"Being a radio broadcaster, rock news-oriented, plus a program producer, disc jockey and all-round curious fellow has its advantages. It tends to lead to ground-floor acquaintances with many emerging rock groups. A lot of them come and go before ever making it into the studio. I encountered FM a few years ago just being formed. Watching these two young guys (at the time) perform on countless instruments simultaneously in real time, was so impressive I went on the radio, talked about them, and promised to adopt them as a Project band, keeping listeners to CHUM-FM informed. Over that time, changes happened inevitably. The current composition of FM amount to Cameron Hawkins playing bass, electric keyboards, and foot-pedals, and singing; and Martin Deller, percussionist. Joining them for this Direct To Disc session was Ben Mink, multi - talented fiddle and mandolin man from Murray McLaughlin's Silver Tractors band. And what MAGIC they created, as you're witnessing.
Not your average space-rock band this. FM considers it musically important to deal in melodies and textures. Nevermind setting the sequencer to deliver a non-stop rhythm track all through the piece. Leave that to some less talented band. What we have, then, is a trio of musicians turned-on by the challenges of the Direct To Disc process..and their own compositions.

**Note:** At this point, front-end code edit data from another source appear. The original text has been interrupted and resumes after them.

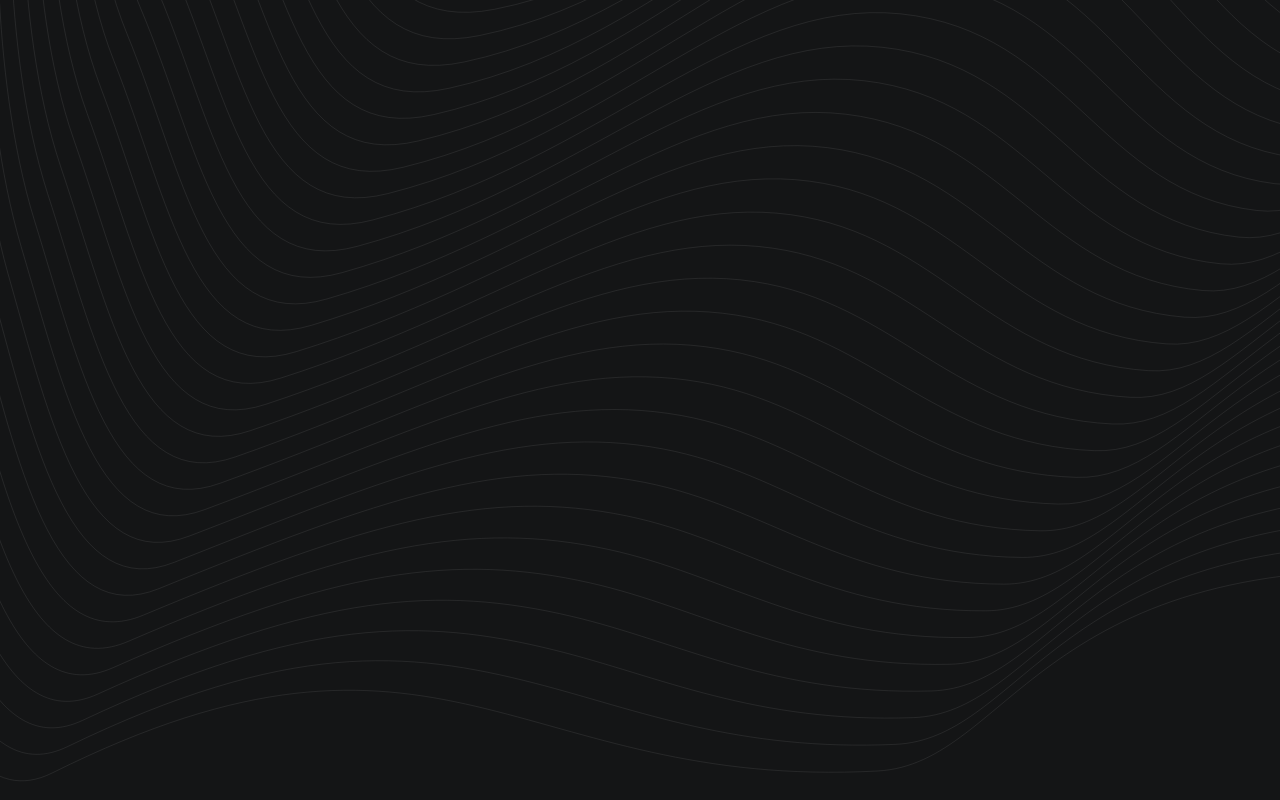
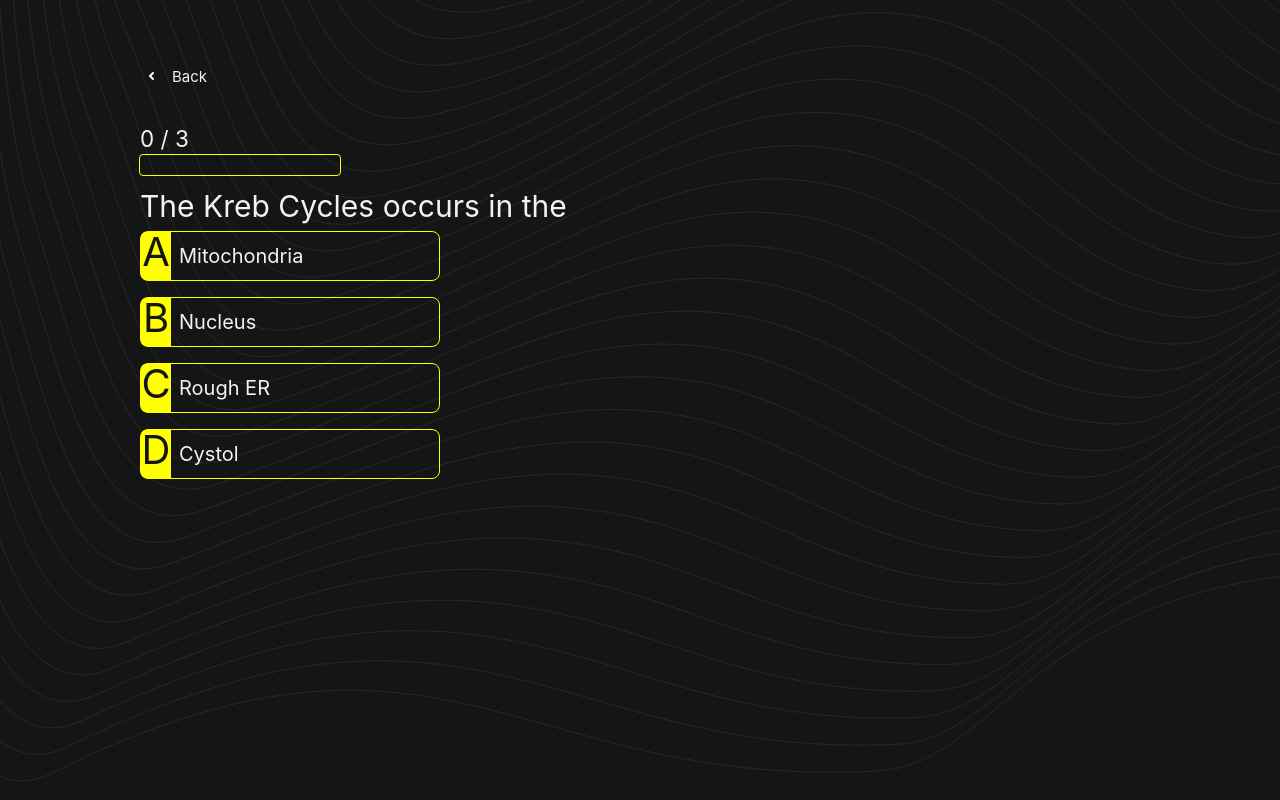
Before and after one commit to vdekterev/vue-learning, a Vue app: page /quizzes/biology in a window 1280 px wide. Before the commit this address had no page. Built offline with nearby package versions, Linux system fonts and the light colour scheme.

Commit message:
Quizzes | App is Done

```diff
--- a/src/assets/main.css
+++ b/src/assets/main.css
@@ -1,5 +1,6 @@
 @import './base.css';
 @import "./reset.css";
+
 #app {
     max-width: 1000px;
     margin: 0 auto;
@@ -20,6 +21,47 @@ main {
     gap: 40px;
 }
 
+.btn {
+    display: inline-flex;
+    padding: 6px 20px;
+    flex-direction: column;
+    justify-content: center;
+    align-items: center;
+    border-radius: 4px;
+    line-height: 20px;
+    letter-spacing: .18px;
+    transition: background-color .3s ease-in-out, transform .1s ease-in-out;
+    font-size: 15px;
+    font-weight: 500;
+    color: #1F1F1F !important;
+    user-select: none;
+    cursor: pointer;
+}
+
+.btn:not(:disabled):active {
+    transform: scale(0.95);
+}
+
+.btn.btn--yellow {
+    background-color: #bed600;
+}
+
+.btn.btn--transparent {
+    background-color: unset;
+    border: 1px solid #EBEEF4;
+}
+
+.btn.btn--yellow:hover {
+    background-color: #C7E000;
+}
+
+.btn.btn--muted {
+    background-color: #F6F7F8;
+    color: #8F96A3;
+    cursor: not-allowed;
+}
+
+
 @media (hover: hover) {
     a:hover {
         background-color: hsla(160, 100%, 37%, 0.2);
--- a/src/components/QuizCard.vue
+++ b/src/components/QuizCard.vue
@@ -12,7 +12,7 @@
 			<p>{{quiz.questions.length}} questions</p>
 		</div>
 		<div class="card__link">
-			<RouterLink :to="`/quizzes/${quiz.slug}/question/1`"/>
+			<RouterLink :to="`/quizzes/${quiz.slug}`"/>
 		</div>
 	</div>
 </template>
--- a/src/components/QuizzQuestion.vue
+++ b/src/components/QuizzQuestion.vue
@@ -1,5 +1,7 @@
 <script setup>
 	const { question } = defineProps(['question']);
+	const emit = defineEmits(['selectOption']);
+
 </script>
 
 <template>
@@ -8,7 +10,10 @@
 			{{ question.text }}
 		</h1>
 		<div class="options">
-			<div v-for="option in question.options" class="option" :key="option.id">
+			<div v-for="option in question.options"
+				 @click="emit('selectOption', option.isCorrect)"
+				 class="option" :key="option.id"
+			>
 				<div class="option_label">{{ option.label }}</div>
 				<div class="option_value">{{ option.text }}</div>
 			</div>
@@ -52,6 +57,9 @@
 			&:hover {
 				transform: scale(1.05);
 			}
+			&:active {
+				transform: scale(.95);
+			}
 			&.selected {
 				background-color: yellow;
 				color: #141516;
--- a/src/components/ui/ProgressBar.vue
+++ b/src/components/ui/ProgressBar.vue
@@ -16,6 +16,7 @@
 		width: 200px;
 		&_progress {
 			width: 0;
+			max-width: 100%;
 			height: 100%;
 			background-color: yellow;
 		}
--- a/src/router/index.js
+++ b/src/router/index.js
@@ -14,7 +14,7 @@ const routes = [
 		redirect: '/'
 	},
 	{
-		path: '/quizzes/:slug/question/:question_id',
+		path: '/quizzes/:slug',
 		name: 'quizz',
 		component: QuizzView,
 		// children: [
--- /dev/null
+++ b/src/views/QuizzResultView.vue
@@ -0,0 +1,49 @@
+<script setup>
+	const { correct, total } = defineProps(['correct', 'total'])
+
+	const completionPercent = Math.floor(correct / total * 100);
+	let message;
+	let messageColor;
+	if (completionPercent < 40) {
+		message = 'You have not passed the test'
+		messageColor = 'red';
+	} else if (completionPercent < 80) {
+		message = 'Might be better...'
+		messageColor = 'green';
+	} else {
+		message = 'Congratulations!!!'
+		messageColor = '#bed600';
+	}
+</script>
+
+<template>
+	<section class="results">
+		<h1 class="title">Results</h1>
+		<div class="message" :style="{'color': messageColor}">
+			{{ message }}
+
+			<div>{{completionPercent}}% of answers are correct</div>
+		</div>
+		<RouterLink to="/" class="btn btn--yellow">
+			Get Back
+		</RouterLink>
+	</section>
+</template>
+
+<style scoped lang="scss">
+	.results {
+		display: grid;
+		gap: .5rem;
+		justify-content: center;
+		place-items: center;
+		.title {
+			font-size: 3rem;
+		}
+		.message {
+			text-align: center;
+			font-weight: bolder;
+			font-size: 2rem;
+			color: #bed600;
+		}
+	}
+</style>
--- a/src/views/QuizzView.vue
+++ b/src/views/QuizzView.vue
@@ -1,28 +1,48 @@
 <script setup>
 	import {useRoute, useRouter} from 'vue-router'
+	import { computed, ref } from 'vue';
+
 	import quizzes from '@/api/quizzes.json';
 	import GetBackArrow from '@/components/ui/GetBackArrow.vue'
 	import QuizzHead from '@/components/QuizzHead.vue'
-	import { computed, ref } from 'vue';
 	import QuizzQuestion from '@/components/QuizzQuestion.vue'
+	import QuizzResultView from '@/views/QuizzResultView.vue';
+
 	const route = useRoute()
 	const router = useRouter();
 
+	const quizz = quizzes.find(q => q.slug === route.params.slug);
+	const questionsCount = quizz.questions.length;
 	const currentQuestionIdx = ref(0);
-	const quizz = quizzes.find(q => q.slug === route.params.slug);
+	const correctAnswersCount = ref(0);
+	const checkAnswer = (isCorrect) => {
+		if (isCorrect) {
+			correctAnswersCount.value++;
+		}
+		currentQuestionIdx.value++;
+	}
 
-	const questionStatus = computed(() => `${currentQuestionIdx.value} / ${quizz.questions.length}`)
+	const isQuizzCompleted = computed(() => currentQuestionIdx.value >= questionsCount);
+	const questionStatus = computed(() => `${currentQuestionIdx.value} / ${questionsCount}`)
 	const completionPercentage = computed(() => {
-		return `${currentQuestionIdx.value / quizz.questions.length * 100}%`;
+		return `${currentQuestionIdx.value / questionsCount * 100}%`;
 	});
+
 </script>
 
 <template>
 	<GetBackArrow :text="'Back'" :callback="() => router.push('/')"/>
 	<div class="quizz" v-if="quizz">
-		<QuizzHead :question-status="questionStatus" :completionPercentage="completionPercentage"/>
-		<QuizzQuestion :question="quizz.questions[currentQuestionIdx]"/>
-		<button @click="currentQuestionIdx++">Next</button>
+		<QuizzHead
+			:question-status="questionStatus"
+		   	:completionPercentage="completionPercentage"
+		/>
+		<QuizzQuestion
+			v-if="!isQuizzCompleted"
+			@selectOption="checkAnswer"
+			:question="quizz.questions[currentQuestionIdx]"
+		/>
+		<QuizzResultView v-else :correct="correctAnswersCount" :total="questionsCount"/>
 	</div>
 
 	<div v-else>
@@ -32,6 +52,10 @@
 </template>
 
 <style scoped lang="scss">
+	.quizz {
+		display: grid;
+		gap: 1rem;
+	}
 	.start-quiz {
 		cursor: pointer;
 		padding: 8px;
```
Lines whose indentation alone changed are shown as unchanged.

A few misconceptions abut Direct To Disc should be cleared-up right away. We hear about there being No Second Chance. You get it right all the way through, there's no stopping or overdubbing. True, but nevertheless there are tons of blank master discs at the recording and mastering studios, and what REALLY happens is the band performs their music in real time...over and over again till everyone is happy. The master are all considered and the very best ones (side 1 and 2) are pressed under careful control for the limited-edition disc itself. That's what you're (hopefully) enjoying as you as you scan this jacket. Days of setting-up, getting the sounds right, and rehearsal, led to the magic moments on this record. The band's own sound modifiers have been used throughout. No studio tricks, no overdubbing. This is FM at is very best, live. And leaving-out the tape in the recording process and putting-it-down right on the master disc....gives us that much more cleanness and clarity. In short, you are listening to a masterpiece of real-time recording.
The brilliance that shows on these tow compositions may not come to you for the first listen, for it's the subtleties that make FM so outstanding. Check out the sounds Marty is getting out of the drum kit. The strokes Ben employs on his parts. Cam's intentional-NOT-up-front vocals. And as you enjoy this recording, try to picture the actual performance; cables strewn over the studio floor...Marty smiling at executing a particularly difficult percussive phrase...Ben, in an alcove looking mostly at Cam, grooving on what's happening. And Cam himself, intensely masterminding his collection of instruments, grinning with pride at the magic vibes in the air.
And indeed this album IS magic. More so than most. The blend of Deller, Hawkins, and recent addition Mink make it so. Their discipline and willingness to experiment are constantly at odds. Their music and their hardware molds into magic. This is an album of quiet excitement, carefully planned and considered, but nevertheless fresh and innovative. And after all, Direct to Disc or otherwise, isn't that what contemporary music SHOULD be all about?
LARRY WILSON CHUM FM